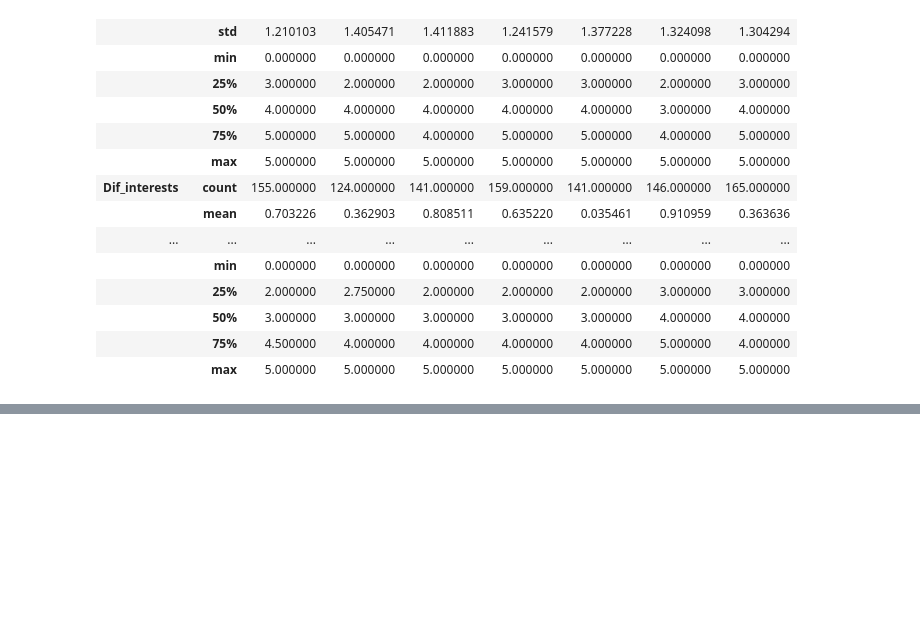
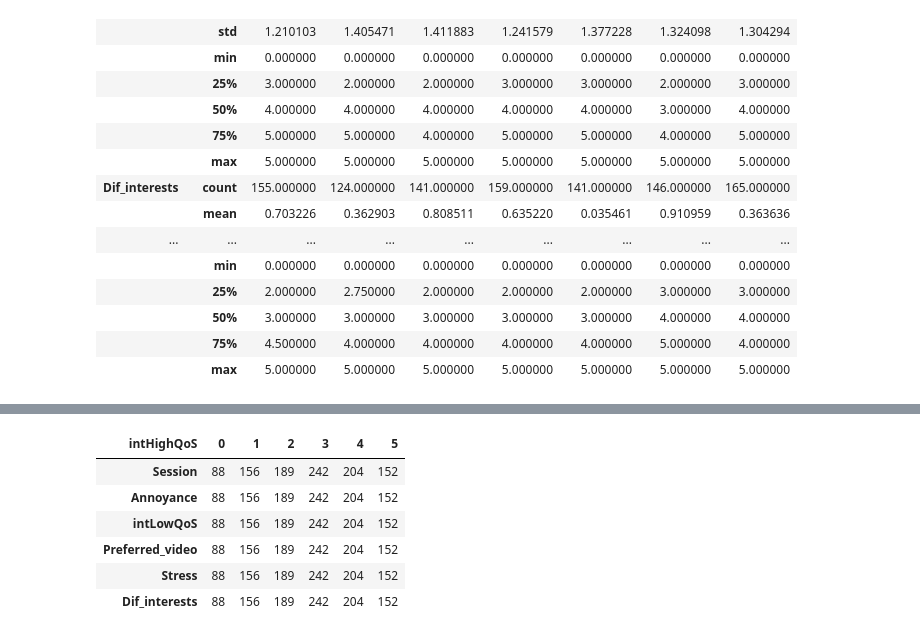
Before and after one commit to aliamin7/QoE-experiment-Data-Analysis, a Jupyter notebook: Data_Analysis.ipynb, the cells around one changed output, grey strips where cells are left out. Cells and saved outputs as stored; diff of their text form; code cells hidden in the pictures; blank space fills up the shorter version.

```diff
--- a/Data_Analysis.ipynb
+++ b/Data_Analysis.ipynb
@@ -110,0 +172,11 @@ None
+# %%
+df = qos_data_init.groupby("intHighQoS").count().T
+df
+# %% [output]
+| intHighQoS | 0 | 1 | 2 | 3 | 4 | 5 |
+| Session | 88 | 156 | 189 | 242 | 204 | 152 |
+| Annoyance | 88 | 156 | 189 | 242 | 204 | 152 |
+| intLowQoS | 88 | 156 | 189 | 242 | 204 | 152 |
+| Preferred_video | 88 | 156 | 189 | 242 | 204 | 152 |
+| Stress | 88 | 156 | 189 | 242 | 204 | 152 |
+| Dif_interests | 88 | 156 | 189 | 242 | 204 | 152 |
```
Also changed, not shown: parts of 15 cells of this notebook.
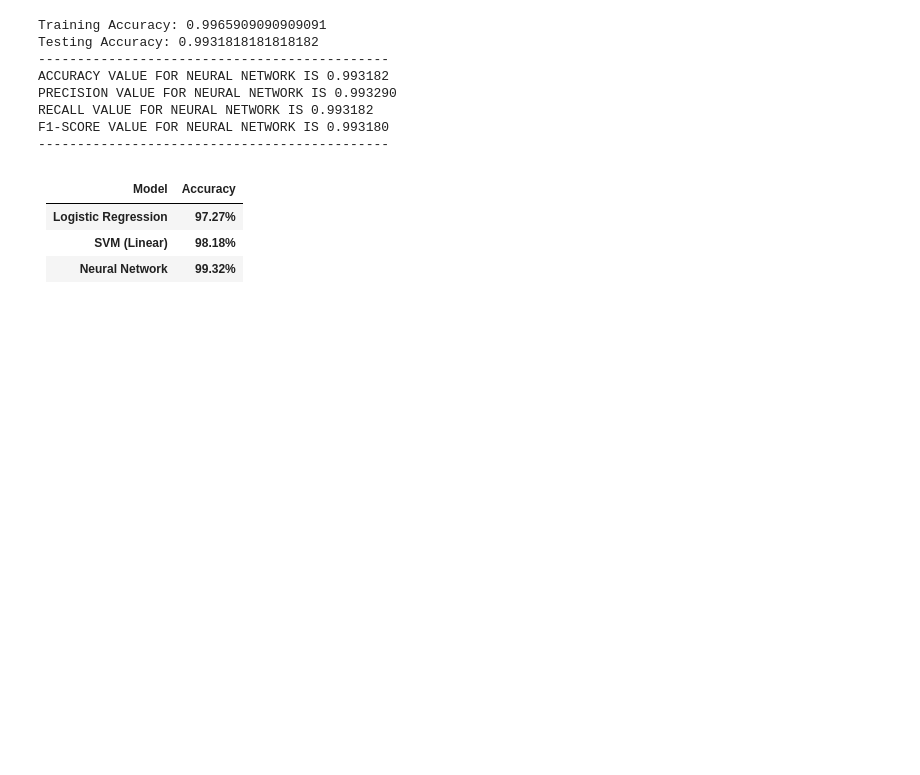
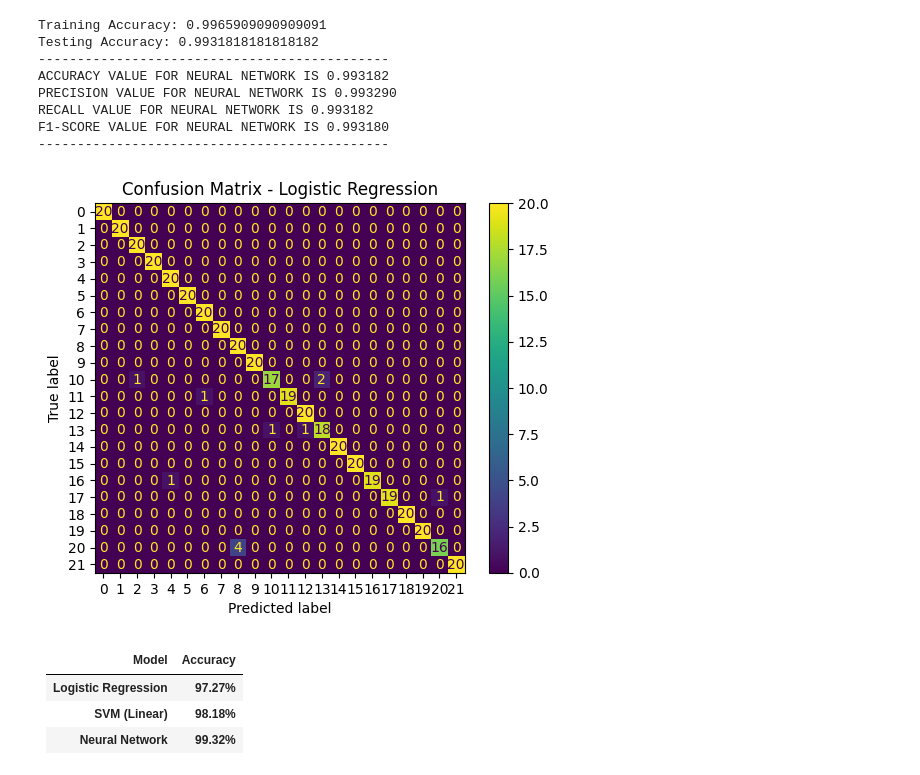
Before and after one commit to Jaishritha/Crop_prediction, a Jupyter notebook: Crop_prediction.ipynb, the cells around one changed output. Cells and saved outputs as stored; diff of their text form; code cells hidden in the pictures; blank space fills up the shorter version.

Commit message:
Add Logistic Regression confusion matrix

```diff
--- a/Crop_prediction.ipynb
+++ b/Crop_prediction.ipynb
@@ -242,9 +242,9 @@ def train_lr(path):
         result2.write(f"RECALL,{rec}\n")
         result2.write(f"F1-SCORE,{f1}\n")
 
-    return acc, prec, rec, f1
+    return acc, prec, rec, f1,y_test,y_pred
 # %%
-acc, prec, rec, f1 = train_lr("Crop_recommendation.csv")
+acc, prec, rec, f1,y_test,y_pred = train_lr("Crop_recommendation.csv")
 # %% [output]
 ---------------------------------------------------------
 ACCURACY VALUE FOR Logistic Regression IS 0.972727
@@ -344,3 +348,13 @@ F1-SCORE VALUE FOR NEURAL NETWORK IS 0.993180
+# %%
+cm = confusion_matrix(y_test, y_pred)
+
+disp = ConfusionMatrixDisplay(confusion_matrix=cm)
+disp.plot()
+
+plt.title("Confusion Matrix - Logistic Regression")
+plt.show()
+# %% [output]
+[figure, added]
 # %% [markdown]
 | Model                   |   Accuracy |
 | ----------------------- | ---------: |
```
Also changed, not shown: parts of 2 cells of this notebook.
□ □ □ □ □
The task: Through the line containing "Also changed, not shown: parts of 15" and no further, restate the data above word for word from its first line, leaving out pictures.

Task answer:
Before and after one commit to aliamin7/QoE-experiment-Data-Analysis, a Jupyter notebook: Data_Analysis.ipynb, the cells around one changed output, grey strips where cells are left out. Cells and saved outputs as stored; diff of their text form; code cells hidden in the pictures; blank space fills up the shorter version.

```diff
--- a/Data_Analysis.ipynb
+++ b/Data_Analysis.ipynb
@@ -110,0 +172,11 @@ None
+# %%
+df = qos_data_init.groupby("intHighQoS").count().T
+df
+# %% [output]
+| intHighQoS | 0 | 1 | 2 | 3 | 4 | 5 |
+| Session | 88 | 156 | 189 | 242 | 204 | 152 |
+| Annoyance | 88 | 156 | 189 | 242 | 204 | 152 |
+| intLowQoS | 88 | 156 | 189 | 242 | 204 | 152 |
+| Preferred_video | 88 | 156 | 189 | 242 | 204 | 152 |
+| Stress | 88 | 156 | 189 | 242 | 204 | 152 |
+| Dif_interests | 88 | 156 | 189 | 242 | 204 | 152 |
```
Also changed, not shown: parts of 15 cells of this notebook.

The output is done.